◆ AIM OF THE EXERCISE:
Images excluded, return every record exactly as it reads.
####
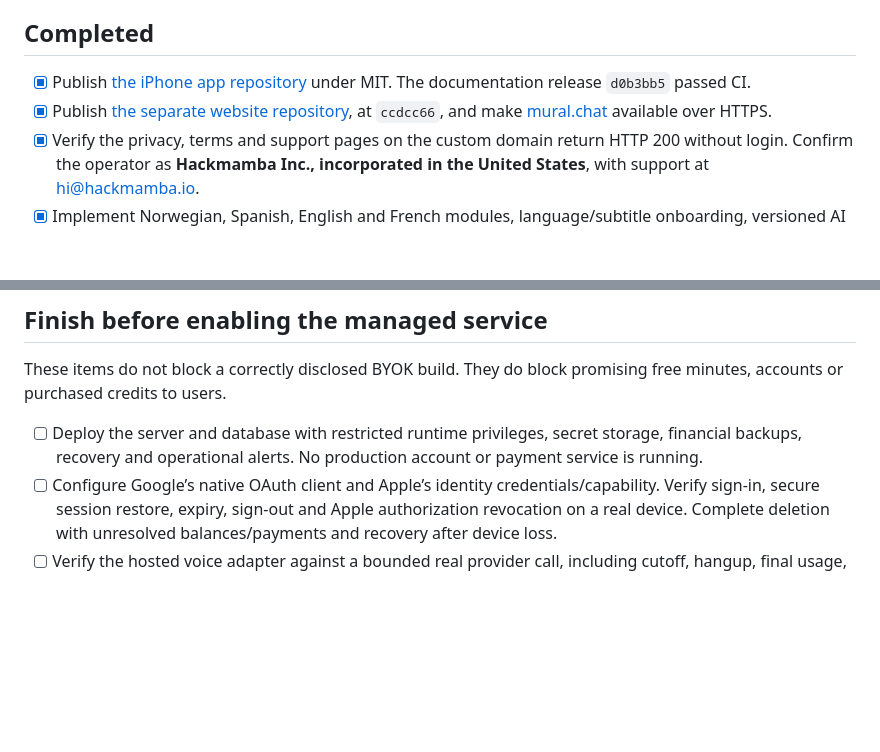
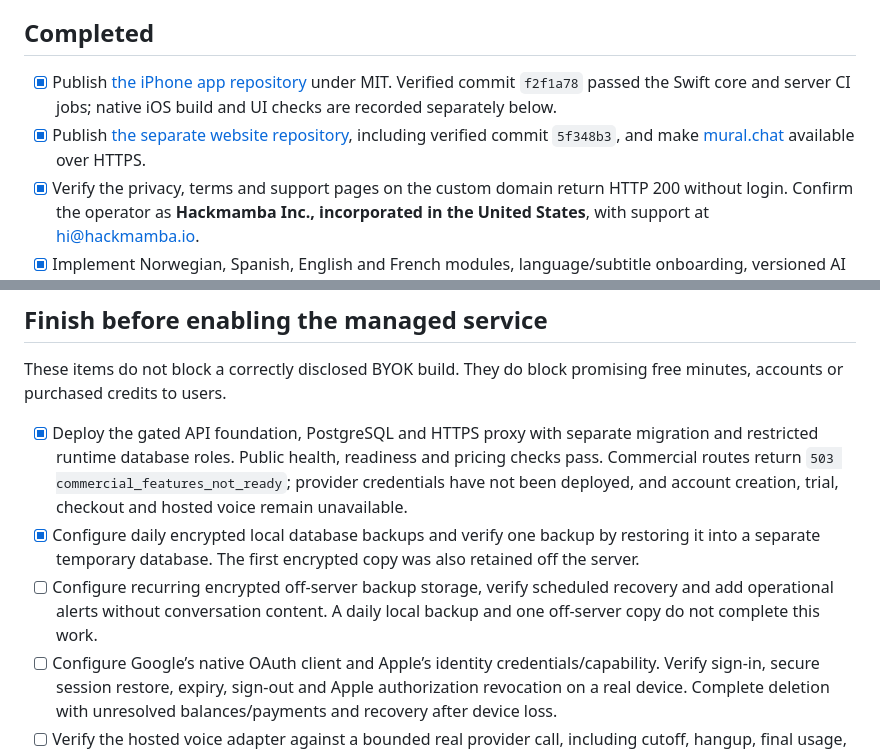
Before and after one commit to Alejandroochica/mural, a Markdown page: release/README.md, 2 parts joined by grey strips. GitHub-like rendering; blank space fills up the shorter version.

Commit message:
Record deployed infrastructure and remaining release requirements

```diff
--- a/release/README.md
+++ b/release/README.md
@@ -4,8 +4,8 @@
 
 ## Completed
 
-- [x] Publish [the iPhone app repository](https://github.com/Chuloo/mural) under MIT. The documentation release `d0b3bb5` passed CI.
-- [x] Publish [the separate website repository](https://github.com/Chuloo/mural-website), at `ccdcc66`, and make [mural.chat](https://mural.chat/) available over HTTPS.
+- [x] Publish [the iPhone app repository](https://github.com/Chuloo/mural) under MIT. Verified commit `f2f1a78` passed the Swift core and server CI jobs; native iOS build and UI checks are recorded separately below.
+- [x] Publish [the separate website repository](https://github.com/Chuloo/mural-website), including verified commit `5f348b3`, and make [mural.chat](https://mural.chat/) available over HTTPS.
 - [x] Verify the privacy, terms and support pages on the custom domain return HTTP 200 without login. Confirm the operator as **Hackmamba Inc., incorporated in the United States**, with support at hi@hackmamba.io.
 - [x] Implement Norwegian, Spanish, English and French modules, language/subtitle onboarding, versioned AI consent, local backups and the existing conversation controls.
 - [x] Pass 48 core tests and the 11-test language/onboarding UI suite. The latter ran before account integration; a later onboarding check compiled the combined source. See [the verification record](../verification/validation.md) for the tested builds and limits.
@@ -40,7 +40,9 @@ Use [the Apple release checklist](apple-release.md) for the upload sequence and
 
 These items do not block a correctly disclosed BYOK build. They do block promising free minutes, accounts or purchased credits to users.
 
-- [ ] Deploy the server and database with restricted runtime privileges, secret storage, financial backups, recovery and operational alerts. No production account or payment service is running.
+- [x] Deploy the gated API foundation, PostgreSQL and HTTPS proxy with separate migration and restricted runtime database roles. Public health, readiness and pricing checks pass. Commercial routes return `503 commercial_features_not_ready`; provider credentials have not been deployed, and account creation, trial, checkout and hosted voice remain unavailable.
+- [x] Configure daily encrypted local database backups and verify one backup by restoring it into a separate temporary database. The first encrypted copy was also retained off the server.
+- [ ] Configure recurring encrypted off-server backup storage, verify scheduled recovery and add operational alerts without conversation content. A daily local backup and one off-server copy do not complete this work.
 - [ ] Configure Google’s native OAuth client and Apple’s identity credentials/capability. Verify sign-in, secure session restore, expiry, sign-out and Apple authorization revocation on a real device. Complete deletion with unresolved balances/payments and recovery after device loss.
 - [ ] Verify the hosted voice adapter against a bounded real provider call, including cutoff, hangup, final usage, network failure and reconciliation. Implement budgets for hosted teaching, subtitles and search.
 - [ ] Implement App Attest/DeviceCheck verification, durable trial claims, the ten-minute allowance and a global free-use budget. The current trial attestor rejects requests.
```
Also changed, not shown: docs/managed-accounts.md (+1 -1 lines), release/source-audit.md (+1 -1 lines).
####
◆ WRITTEN SOLUTION:
Before and after one commit to Alejandroochica/mural, a Markdown page: release/README.md, 2 parts joined by grey strips. GitHub-like rendering; blank space fills up the shorter version.

Commit message:
Record deployed infrastructure and remaining release requirements

```diff
--- a/release/README.md
+++ b/release/README.md
@@ -4,8 +4,8 @@
 
 ## Completed
 
-- [x] Publish [the iPhone app repository](https://github.com/Chuloo/mural) under MIT. The documentation release `d0b3bb5` passed CI.
-- [x] Publish [the separate website repository](https://github.com/Chuloo/mural-website), at `ccdcc66`, and make [mural.chat](https://mural.chat/) available over HTTPS.
+- [x] Publish [the iPhone app repository](https://github.com/Chuloo/mural) under MIT. Verified commit `f2f1a78` passed the Swift core and server CI jobs; native iOS build and UI checks are recorded separately below.
+- [x] Publish [the separate website repository](https://github.com/Chuloo/mural-website), including verified commit `5f348b3`, and make [mural.chat](https://mural.chat/) available over HTTPS.
 - [x] Verify the privacy, terms and support pages on the custom domain return HTTP 200 without login. Confirm the operator as **Hackmamba Inc., incorporated in the United States**, with support at hi@hackmamba.io.
 - [x] Implement Norwegian, Spanish, English and French modules, language/subtitle onboarding, versioned AI consent, local backups and the existing conversation controls.
 - [x] Pass 48 core tests and the 11-test language/onboarding UI suite. The latter ran before account integration; a later onboarding check compiled the combined source. See [the verification record](../verification/validation.md) for the tested builds and limits.
@@ -40,7 +40,9 @@ Use [the Apple release checklist](apple-release.md) for the upload sequence and
 
 These items do not block a correctly disclosed BYOK build. They do block promising free minutes, accounts or purchased credits to users.
 
-- [ ] Deploy the server and database with restricted runtime privileges, secret storage, financial backups, recovery and operational alerts. No production account or payment service is running.
+- [x] Deploy the gated API foundation, PostgreSQL and HTTPS proxy with separate migration and restricted runtime database roles. Public health, readiness and pricing checks pass. Commercial routes return `503 commercial_features_not_ready`; provider credentials have not been deployed, and account creation, trial, checkout and hosted voice remain unavailable.
+- [x] Configure daily encrypted local database backups and verify one backup by restoring it into a separate temporary database. The first encrypted copy was also retained off the server.
+- [ ] Configure recurring encrypted off-server backup storage, verify scheduled recovery and add operational alerts without conversation content. A daily local backup and one off-server copy do not complete this work.
 - [ ] Configure Google’s native OAuth client and Apple’s identity credentials/capability. Verify sign-in, secure session restore, expiry, sign-out and Apple authorization revocation on a real device. Complete deletion with unresolved balances/payments and recovery after device loss.
 - [ ] Verify the hosted voice adapter against a bounded real provider call, including cutoff, hangup, final usage, network failure and reconciliation. Implement budgets for hosted teaching, subtitles and search.
 - [ ] Implement App Attest/DeviceCheck verification, durable trial claims, the ten-minute allowance and a global free-use budget. The current trial attestor rejects requests.
```
Also changed, not shown: docs/managed-accounts.md (+1 -1 lines), release/source-audit.md (+1 -1 lines).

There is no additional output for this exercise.